(INPUT begins)
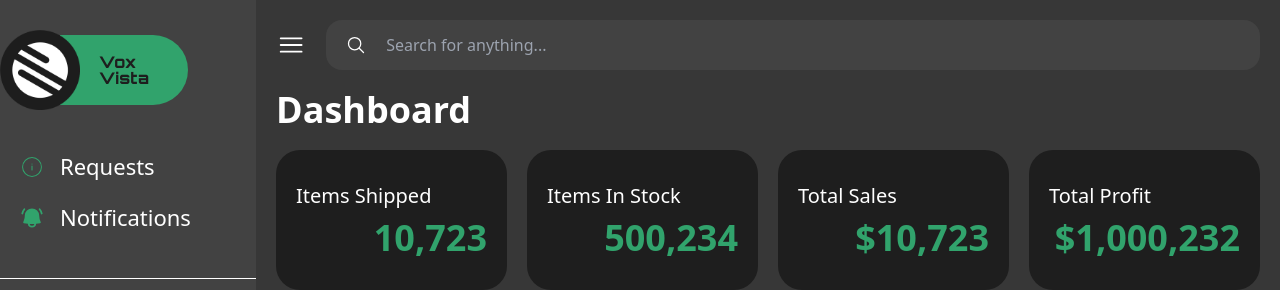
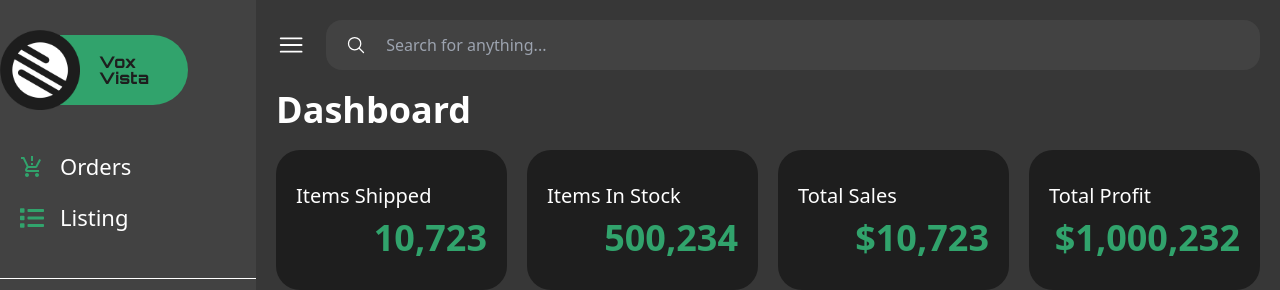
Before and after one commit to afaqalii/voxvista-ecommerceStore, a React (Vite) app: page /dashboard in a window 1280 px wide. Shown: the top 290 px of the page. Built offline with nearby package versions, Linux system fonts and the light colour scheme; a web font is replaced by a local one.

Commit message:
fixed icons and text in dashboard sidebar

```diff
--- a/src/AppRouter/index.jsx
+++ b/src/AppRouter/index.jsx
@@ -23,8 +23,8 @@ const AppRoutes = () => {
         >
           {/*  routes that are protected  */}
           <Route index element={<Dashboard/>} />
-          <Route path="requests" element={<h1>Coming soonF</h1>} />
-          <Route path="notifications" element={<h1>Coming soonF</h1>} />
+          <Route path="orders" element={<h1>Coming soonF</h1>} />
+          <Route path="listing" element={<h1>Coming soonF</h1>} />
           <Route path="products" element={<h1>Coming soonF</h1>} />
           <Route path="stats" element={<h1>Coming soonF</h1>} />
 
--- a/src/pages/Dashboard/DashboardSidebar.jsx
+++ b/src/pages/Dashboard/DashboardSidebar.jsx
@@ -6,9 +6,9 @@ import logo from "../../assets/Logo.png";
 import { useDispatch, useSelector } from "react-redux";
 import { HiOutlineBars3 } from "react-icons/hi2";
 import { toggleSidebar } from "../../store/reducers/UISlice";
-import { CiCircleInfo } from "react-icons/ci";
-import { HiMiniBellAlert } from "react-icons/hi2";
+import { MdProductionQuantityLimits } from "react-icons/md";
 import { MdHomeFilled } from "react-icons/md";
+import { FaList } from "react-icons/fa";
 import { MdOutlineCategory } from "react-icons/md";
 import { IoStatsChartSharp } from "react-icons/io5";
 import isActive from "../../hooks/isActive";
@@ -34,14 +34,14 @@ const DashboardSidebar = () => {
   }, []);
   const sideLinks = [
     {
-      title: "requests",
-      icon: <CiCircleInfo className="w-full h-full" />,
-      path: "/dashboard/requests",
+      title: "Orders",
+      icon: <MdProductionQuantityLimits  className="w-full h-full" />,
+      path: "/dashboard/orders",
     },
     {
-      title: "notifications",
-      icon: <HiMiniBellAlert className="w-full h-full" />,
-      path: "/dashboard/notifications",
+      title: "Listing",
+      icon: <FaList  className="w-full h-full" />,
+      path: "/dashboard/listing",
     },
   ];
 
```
(INPUT ends)
(INPUT begins)
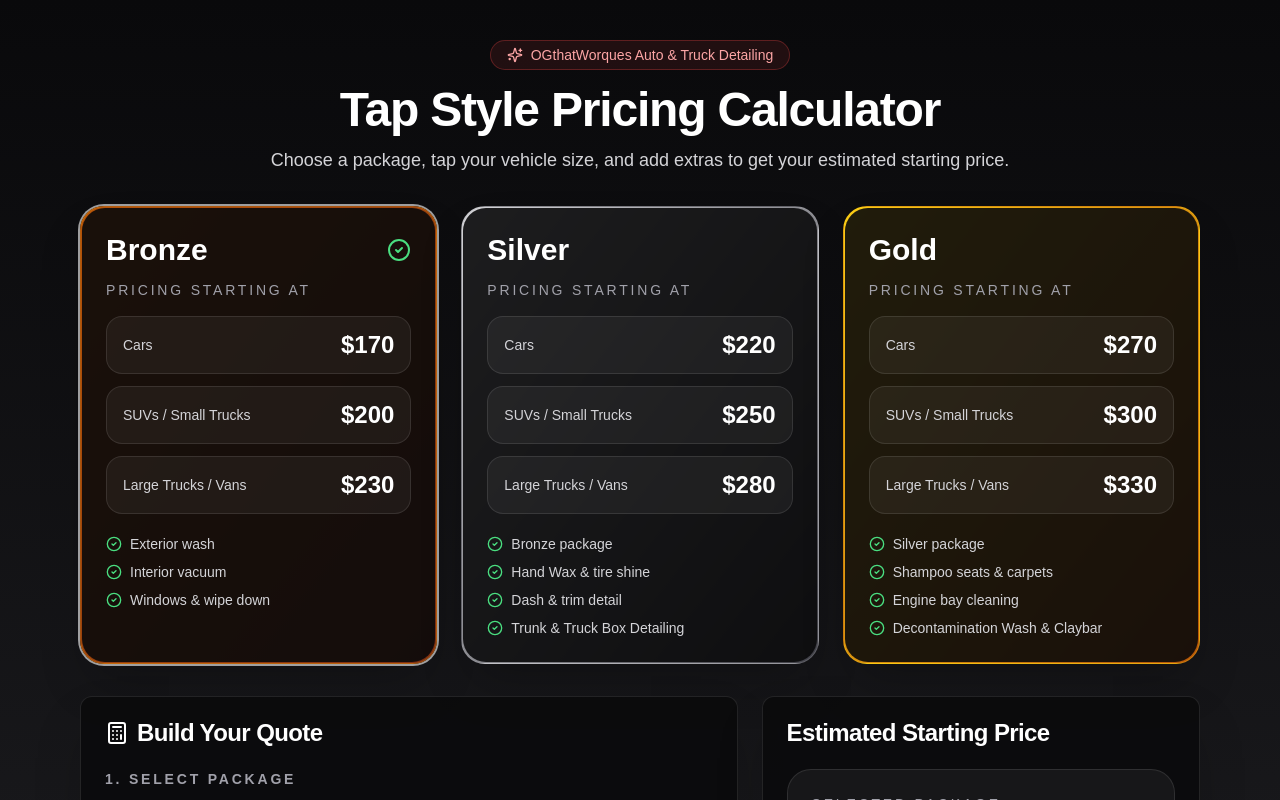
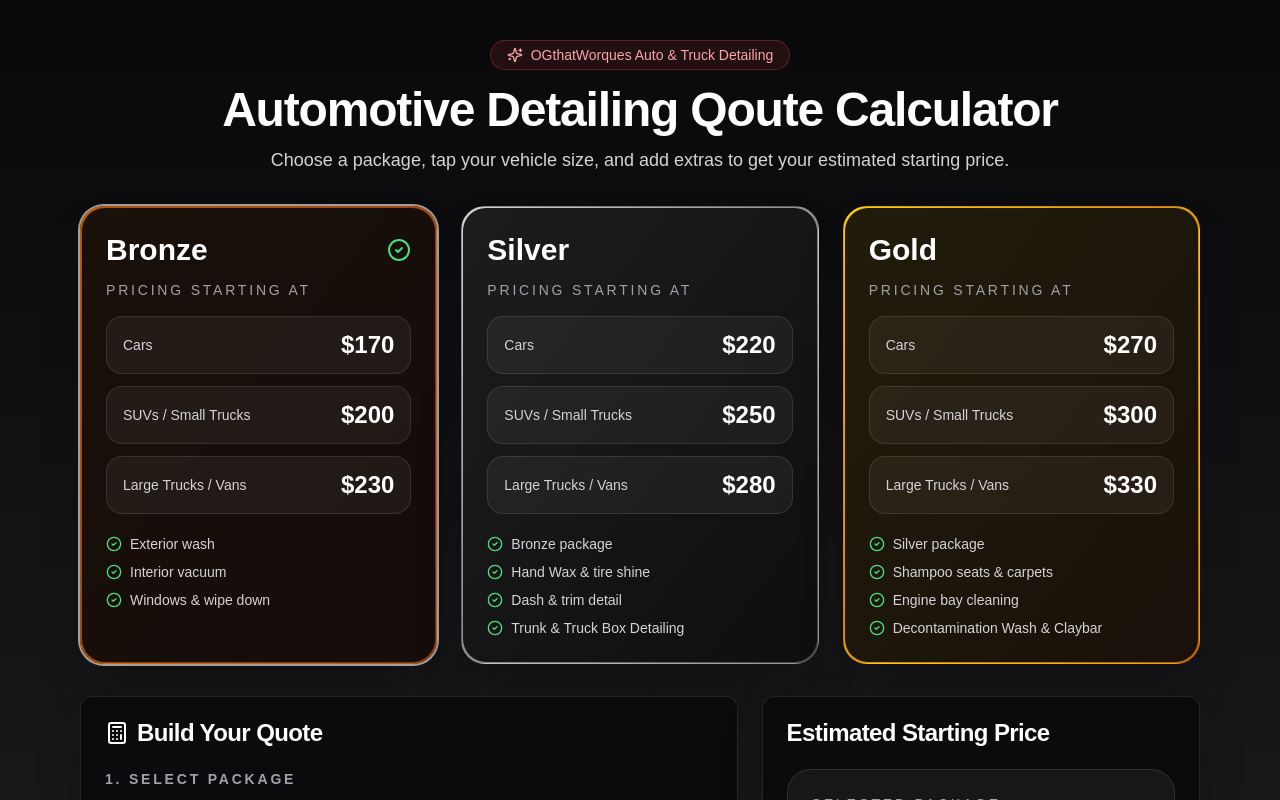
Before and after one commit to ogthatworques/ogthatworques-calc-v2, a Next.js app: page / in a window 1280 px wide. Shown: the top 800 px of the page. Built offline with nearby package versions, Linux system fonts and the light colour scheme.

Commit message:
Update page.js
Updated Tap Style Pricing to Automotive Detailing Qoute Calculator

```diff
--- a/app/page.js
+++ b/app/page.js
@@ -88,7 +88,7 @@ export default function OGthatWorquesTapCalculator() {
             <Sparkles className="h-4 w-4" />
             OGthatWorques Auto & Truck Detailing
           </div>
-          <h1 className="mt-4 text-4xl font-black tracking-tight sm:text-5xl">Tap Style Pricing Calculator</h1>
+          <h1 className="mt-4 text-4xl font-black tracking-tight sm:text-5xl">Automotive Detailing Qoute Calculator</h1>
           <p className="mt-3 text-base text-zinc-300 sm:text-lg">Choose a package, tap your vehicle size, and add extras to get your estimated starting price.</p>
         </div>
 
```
(INPUT ends)
A complete answer gives every line of the records holding "tracking".

-          <h1 className="mt-4 text-4xl font-black tracking-tight sm:text-5xl">Tap Style Pricing Calculator</h1>
+          <h1 className="mt-4 text-4xl font-black tracking-tight sm:text-5xl">Automotive Detailing Qoute Calculator</h1>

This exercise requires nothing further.